◆ What is needed:
Could you write out the listing below exactly as it stands, leaving out the pictures?

::::::::

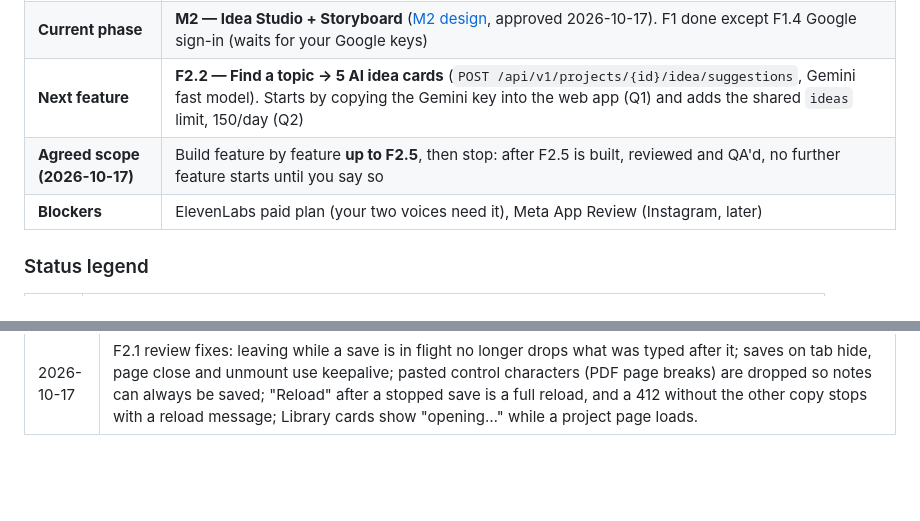
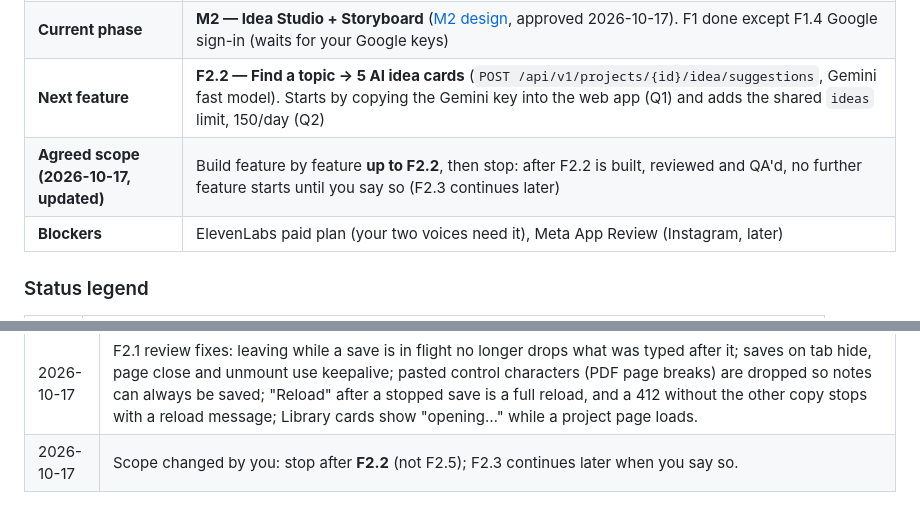
Before and after one commit to ETHANHUNT53/videozilla, a Markdown page: docs/PROJECT_STATUS.md, 2 parts joined by grey strips. Drawn GitHub-style; blank space fills up the shorter version.

Commit message:
docs: agreed scope now stops after F2.2
Co-Authored-By: Claude Opus 5.5 <noreply@anthropic.com>

```diff
--- a/docs/PROJECT_STATUS.md
+++ b/docs/PROJECT_STATUS.md
@@ -11,7 +11,7 @@
 | **Last updated** | 2026-10-17 |
 | **Current phase** | **M2 — Idea Studio + Storyboard** ([M2 design](M2_DESIGN.md), approved 2026-10-17). F1 done except F1.4 Google sign-in (waits for your Google keys) |
 | **Next feature** | **F2.2 — Find a topic → 5 AI idea cards** (`POST /api/v1/projects/{id}/idea/suggestions`, Gemini fast model). Starts by copying the Gemini key into the web app (Q1) and adds the shared `ideas` limit, 150/day (Q2) |
-| **Agreed scope (2026-10-17)** | Build feature by feature **up to F2.5**, then stop: after F2.5 is built, reviewed and QA'd, no further feature starts until you say so |
+| **Agreed scope (2026-10-17, updated)** | Build feature by feature **up to F2.2**, then stop: after F2.2 is built, reviewed and QA'd, no further feature starts until you say so (F2.3 continues later) |
 | **Blockers** | ElevenLabs paid plan (your two voices need it), Meta App Review (Instagram, later) |
 
 ### Status legend
@@ -258,3 +258,4 @@ Proven in M0; code now lives in `packages/*` (F0.1). Each becomes ✅ once cover
 | 2026-10-17 | **F2.1 done** — idea autosave ([design note](features/F2.1-idea-autosave.md)): the project page's Idea step has the three ways to start (Find a topic / I have an idea / Use my notes), each keeping its own text, saved automatically with a "Saved" indicator, offline retry and a two-tab conflict bar; `GET` / `PUT /api/v1/projects/{id}/idea`. Unknown project pages now return a real HTTP 404 (QA leftover K1). AI buttons arrive in F2.2–F2.4. |
 | 2026-10-17 | Scope agreed with you: continue feature by feature through **F2.5**, then stop until you say so. QA note added as known issue K4 (Welcome can reappear for a never-onboarded user once all their videos are purged). |
 | 2026-10-17 | F2.1 review fixes: leaving while a save is in flight no longer drops what was typed after it; saves on tab hide, page close and unmount use keepalive; pasted control characters (PDF page breaks) are dropped so notes can always be saved; "Reload" after a stopped save is a full reload, and a 412 without the other copy stops with a reload message; Library cards show "opening…" while a project page loads. |
+| 2026-10-17 | Scope changed by you: stop after **F2.2** (not F2.5); F2.3 continues later when you say so. |
```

::::::::

◆ Task output:
Before and after one commit to ETHANHUNT53/videozilla, a Markdown page: docs/PROJECT_STATUS.md, 2 parts joined by grey strips. Drawn GitHub-style; blank space fills up the shorter version.

Commit message:
docs: agreed scope now stops after F2.2
Co-Authored-By: Claude Opus 5.5 <noreply@anthropic.com>

```diff
--- a/docs/PROJECT_STATUS.md
+++ b/docs/PROJECT_STATUS.md
@@ -11,7 +11,7 @@
 | **Last updated** | 2026-10-17 |
 | **Current phase** | **M2 — Idea Studio + Storyboard** ([M2 design](M2_DESIGN.md), approved 2026-10-17). F1 done except F1.4 Google sign-in (waits for your Google keys) |
 | **Next feature** | **F2.2 — Find a topic → 5 AI idea cards** (`POST /api/v1/projects/{id}/idea/suggestions`, Gemini fast model). Starts by copying the Gemini key into the web app (Q1) and adds the shared `ideas` limit, 150/day (Q2) |
-| **Agreed scope (2026-10-17)** | Build feature by feature **up to F2.5**, then stop: after F2.5 is built, reviewed and QA'd, no further feature starts until you say so |
+| **Agreed scope (2026-10-17, updated)** | Build feature by feature **up to F2.2**, then stop: after F2.2 is built, reviewed and QA'd, no further feature starts until you say so (F2.3 continues later) |
 | **Blockers** | ElevenLabs paid plan (your two voices need it), Meta App Review (Instagram, later) |
 
 ### Status legend
@@ -258,3 +258,4 @@ Proven in M0; code now lives in `packages/*` (F0.1). Each becomes ✅ once cover
 | 2026-10-17 | **F2.1 done** — idea autosave ([design note](features/F2.1-idea-autosave.md)): the project page's Idea step has the three ways to start (Find a topic / I have an idea / Use my notes), each keeping its own text, saved automatically with a "Saved" indicator, offline retry and a two-tab conflict bar; `GET` / `PUT /api/v1/projects/{id}/idea`. Unknown project pages now return a real HTTP 404 (QA leftover K1). AI buttons arrive in F2.2–F2.4. |
 | 2026-10-17 | Scope agreed with you: continue feature by feature through **F2.5**, then stop until you say so. QA note added as known issue K4 (Welcome can reappear for a never-onboarded user once all their videos are purged). |
 | 2026-10-17 | F2.1 review fixes: leaving while a save is in flight no longer drops what was typed after it; saves on tab hide, page close and unmount use keepalive; pasted control characters (PDF page breaks) are dropped so notes can always be saved; "Reload" after a stopped save is a full reload, and a 412 without the other copy stops with a reload message; Library cards show "opening…" while a project page loads. |
+| 2026-10-17 | Scope changed by you: stop after **F2.2** (not F2.5); F2.3 continues later when you say so. |
```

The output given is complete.